WHAT THE TASK ASKS: Output the data below exactly as it is, dropping the pictures from your copy.

☆ ☆ ☆ ☆ ☆ ☆ ☆

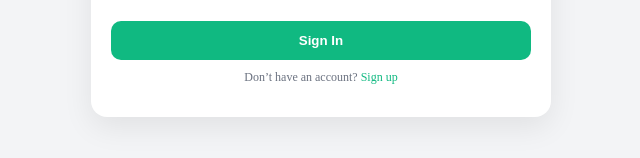
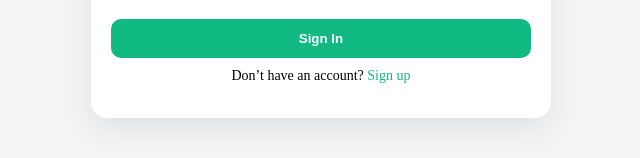
Before and after one commit to Aadya2901/ElderEase, a React (Vite) app in the folder frontend/: page /login in a window 1280 px wide. Shown: the part 539-697 px from the top of the page, without its empty margins (319-959 px from the left). Built offline with nearby package versions, Linux system fonts and the light colour scheme.

Commit message:
fix(auth): add missing signup route to resolve navigation error

```diff
--- a/frontend/src/App.jsx
+++ b/frontend/src/App.jsx
@@ -16,7 +16,7 @@ function App() {
         <Route path="/dashboard" element={<PatientDashboard />} />
         <Route path="/caregiver" element={<CaregiverDashboard />} />
         <Route path="/profile" element={<Profile />} />
-        <Route path="/" element={<Signup />} />
+        <Route path="/signup" element={<Signup />} />
       </Routes>
     </BrowserRouter>
   );
--- a/frontend/src/pages/Login.jsx
+++ b/frontend/src/pages/Login.jsx
@@ -140,15 +140,16 @@ export default function Login() {
             Sign In
           </button>
 
-          <p style={styles.demoText}>
+          <p style={{ marginTop: "10px", fontSize: "14px", textAlign: "center" }}>
             Don’t have an account?{" "}
             <span
-              onClick={() => navigate("/")}
+              onClick={() => navigate("/signup")}
               style={{ color: "#10b981", cursor: "pointer" }}
             >
               Sign up
             </span>
           </p>
+
         </div>
 
       </div>
```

☆ ☆ ☆ ☆ ☆ ☆ ☆

THE ANSWER:
Before and after one commit to Aadya2901/ElderEase, a React (Vite) app in the folder frontend/: page /login in a window 1280 px wide. Shown: the part 539-697 px from the top of the page, without its empty margins (319-959 px from the left). Built offline with nearby package versions, Linux system fonts and the light colour scheme.

Commit message:
fix(auth): add missing signup route to resolve navigation error

```diff
--- a/frontend/src/App.jsx
+++ b/frontend/src/App.jsx
@@ -16,7 +16,7 @@ function App() {
         <Route path="/dashboard" element={<PatientDashboard />} />
         <Route path="/caregiver" element={<CaregiverDashboard />} />
         <Route path="/profile" element={<Profile />} />
-        <Route path="/" element={<Signup />} />
+        <Route path="/signup" element={<Signup />} />
       </Routes>
     </BrowserRouter>
   );
--- a/frontend/src/pages/Login.jsx
+++ b/frontend/src/pages/Login.jsx
@@ -140,15 +140,16 @@ export default function Login() {
             Sign In
           </button>
 
-          <p style={styles.demoText}>
+          <p style={{ marginTop: "10px", fontSize: "14px", textAlign: "center" }}>
             Don’t have an account?{" "}
             <span
-              onClick={() => navigate("/")}
+              onClick={() => navigate("/signup")}
               style={{ color: "#10b981", cursor: "pointer" }}
             >
               Sign up
             </span>
           </p>
+
         </div>
 
       </div>
```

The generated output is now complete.